I recently asked my daughter if she’d seen the Facebook ads that pop up constantly in my feed. The ones for a magical gloss that erases lip lines and gives women plump, juicy kissers.
She said no.
Of course she hadn't. Those ads are aimed at desperate women my age, whose lips are disappearing.
She sees ads for things young women want. Tattoo-disguising makeup, I suppose. Birth control gadgets. Sexy lingerie. Items that don't interest the lipless crew.
How does Facebook know my lips are endangered and my kid's aren’t? Through all of the info we’ve merrily tossed them with our “likes,” clicks and comments over the years. Oh, and the personal stuff in our profiles that we think is secret because we marked it "private."
Facebook knows a lot about us.

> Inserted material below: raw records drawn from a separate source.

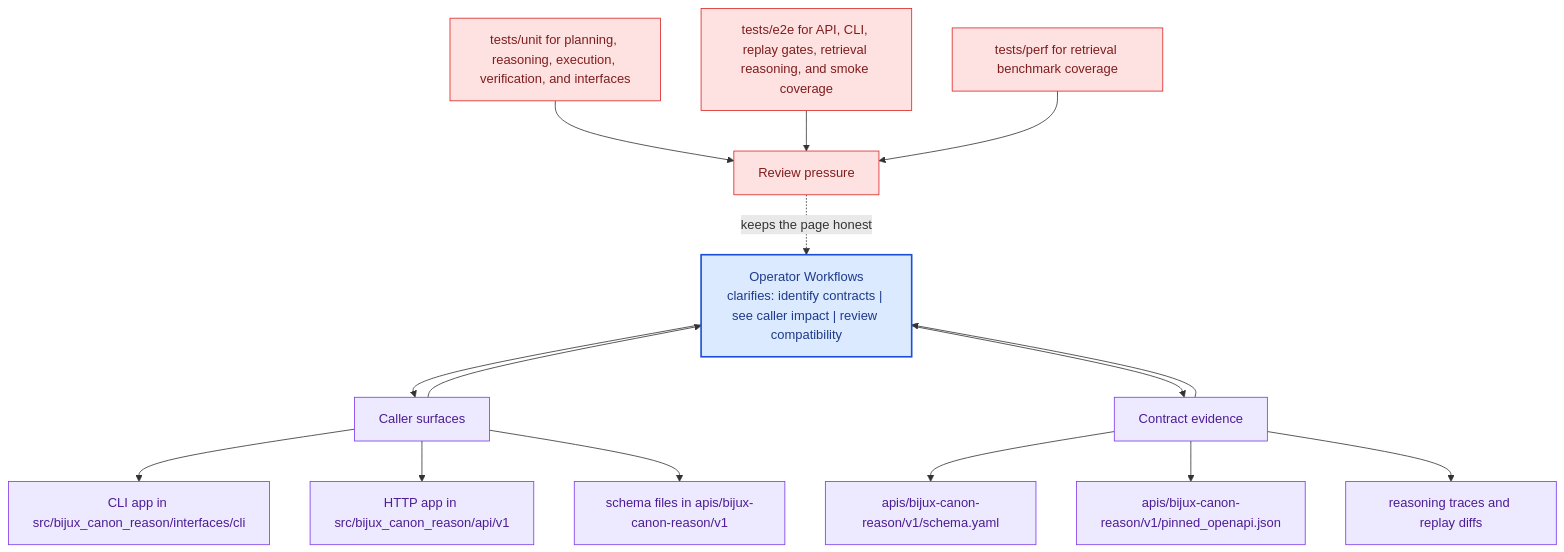
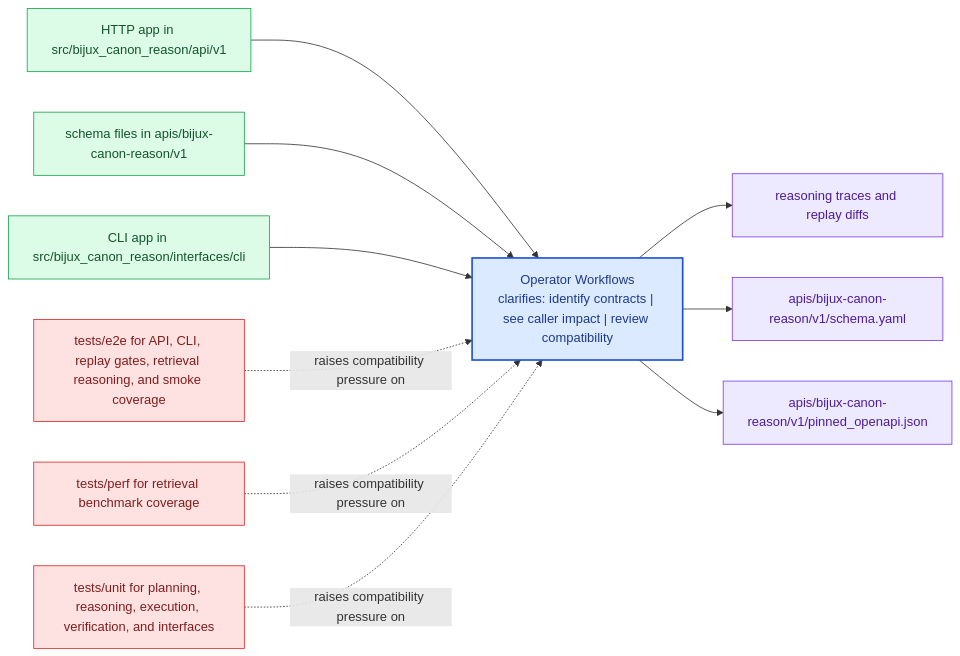
Before and after one commit to bijux/bijux-canon: the diagram in docs/bijux-canon-reason/interfaces/operator-workflows.md, drawn with Mermaid. The commit also changed other lines of this file and 281 other files, not shown here.

Commit message:
docs(diagrams): replace repeated mermaid scaffolds with page-specific summaries

````diff
--- a/docs/bijux-canon-reason/interfaces/operator-workflows.md
+++ b/docs/bijux-canon-reason/interfaces/operator-workflows.md
@@ -67,41 +22,31 @@
 ```mermaid
-flowchart TB
-    promise["Operator Workflows<br/>clarifies: identify contracts | see caller impact | review compatibility"]
-    classDef promise fill:#dbeafe,stroke:#1d4ed8,color:#1e3a8a,stroke-width:2px;
-    classDef driver fill:#dcfce7,stroke:#16a34a,color:#14532d;
-    classDef constraint fill:#fee2e2,stroke:#dc2626,color:#7f1d1d;
-    classDef ground fill:#ede9fe,stroke:#7c3aed,color:#4c1d95;
-    focus1["Caller surfaces"]
-    focus1 --> promise
-    promise --> focus1
-    focus1_1["CLI app in src/bijux_canon_reason/interfaces/cli"]
-    focus1 --> focus1_1
-    focus1_2["HTTP app in src/bijux_canon_reason/api/v1"]
-    focus1 --> focus1_2
-    focus1_3["schema files in apis/bijux-canon-reason/v1"]
-    focus1 --> focus1_3
-    class focus1 ground;
-    class focus1_1,focus1_2,focus1_3 ground;
-    focus2["Contract evidence"]
-    focus2 --> promise
-    promise --> focus2
-    focus2_1["apis/bijux-canon-reason/v1/schema.yaml"]
-    focus2 --> focus2_1
-    focus2_2["apis/bijux-canon-reason/v1/pinned_openapi.json"]
-    focus2 --> focus2_2
-    focus2_3["reasoning traces and replay diffs"]
-    focus2 --> focus2_3
-    class focus2 ground;
-    class focus2_1,focus2_2,focus2_3 ground;
-    focus3["Review pressure"]
-    focus3 -.keeps the page honest.-> promise
-    focus3_1["tests/unit for planning, reasoning, execution, verification, and interfaces"]
-    focus3_1 --> focus3
-    focus3_2["tests/e2e for API, CLI, replay gates, retrieval reasoning, and smoke coverage"]
-    focus3_2 --> focus3
-    focus3_3["tests/perf for retrieval benchmark coverage"]
-    focus3_3 --> focus3
-    class focus3 constraint;
-    class focus3_1,focus3_2,focus3_3 constraint;
-    class promise promise;
+flowchart LR
+    page["Operator Workflows<br/>clarifies: identify contracts | see caller impact | review compatibility"]
+    classDef page fill:#dbeafe,stroke:#1d4ed8,color:#1e3a8a,stroke-width:2px;
+    classDef positive fill:#dcfce7,stroke:#16a34a,color:#14532d;
+    classDef caution fill:#fee2e2,stroke:#dc2626,color:#7f1d1d;
+    classDef anchor fill:#ede9fe,stroke:#7c3aed,color:#4c1d95;
+    classDef action fill:#fef3c7,stroke:#d97706,color:#7c2d12;
+    surface1["HTTP app in src/bijux_canon_reason/api/v1"]
+    surface1 --> page
+    surface2["schema files in apis/bijux-canon-reason/v1"]
+    surface2 --> page
+    surface3["CLI app in src/bijux_canon_reason/interfaces/cli"]
+    surface3 --> page
+    proof1["reasoning traces and replay diffs"]
+    page --> proof1
+    proof2["apis/bijux-canon-reason/v1/schema.yaml"]
+    page --> proof2
+    proof3["apis/bijux-canon-reason/v1/pinned_openapi.json"]
+    page --> proof3
+    review1["tests/e2e for API, CLI, replay gates, retrieval reasoning, and smoke coverage"]
+    review1 -.raises compatibility pressure on.-> page
+    review2["tests/perf for retrieval benchmark coverage"]
+    review2 -.raises compatibility pressure on.-> page
+    review3["tests/unit for planning, reasoning, execution, verification, and interfaces"]
+    review3 -.raises compatibility pressure on.-> page
+    class page page;
+    class surface1,surface2,surface3 positive;
+    class proof1,proof2,proof3 anchor;
+    class review1,review2,review3 caution;
 ```
````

Which bring us to the latest news: A political outfit used Facebook to get their grubby paws on our personal information and then they blasted campaign ads at us based on our personality traits.
We’re supposed to be shocked and outraged about this Facebook news.
But other than what it’s done to the stock market - and my 401K - I’m not that angry.
And I’m definitely not surprised.
Ever since the Obama campaign boasted about how they grabbed lists of friends and friends of friends on Facebook, we knew where this was headed.
In a story headlined "Funny, When Obama Harvested Facebook Data On Millions of Users To Win in 2012, Everyone Cheered," Investor’s Business Daily claims that the current outrage is more about who may have benefited from the latest data mining - Trump - than by the deceptive process itself.
I think IBD may be right.
“In 2012, the Obama campaign encouraged supporters to download an Obama 2012 Facebook app that, when activated, let the campaign collect Facebook data both on users and their friends…,” IBD reports.
“The campaign boasted that more than a million people downloaded the app, which, given an average friend-list size of 190, means that as many as 190 million had at least some of their Facebook data vacuumed up by the Obama campaign — without their knowledge or consent.
“This … gave Obama an unprecedented ability to reach out to non-supporters. More important, the campaign could deliver carefully targeted campaign messages disguised as messages from friends to millions of Facebook users…"
Geez. Not exactly honest and above board, but where was the outcry?
Fast forward to 2014 and we learn that many Facebook users downloaded a Cambridge personality quiz that they were told, “…would be used for academic purposes.”
It wasn't. Instead, it was used to harvest their data and that of their friends, which meant "tens of millions" of people had their personal information gleaned without their permission. It was used to craft political ads for conservative candidates.
That’s sneaky and deceptive. But is it worse than disguising campaign memos as messages from friends?
You decide. I’m not looking for a debate about whose campaign was the most underhanded in its use of social media.
It's all a sobering reminder of one important thing: We're not Facebook’s customers. We’re its products.
Remember that the next time you’re tempted to answer dopey questions on one of those lame quizzes, such as “Which Sex In The City Character Are You?”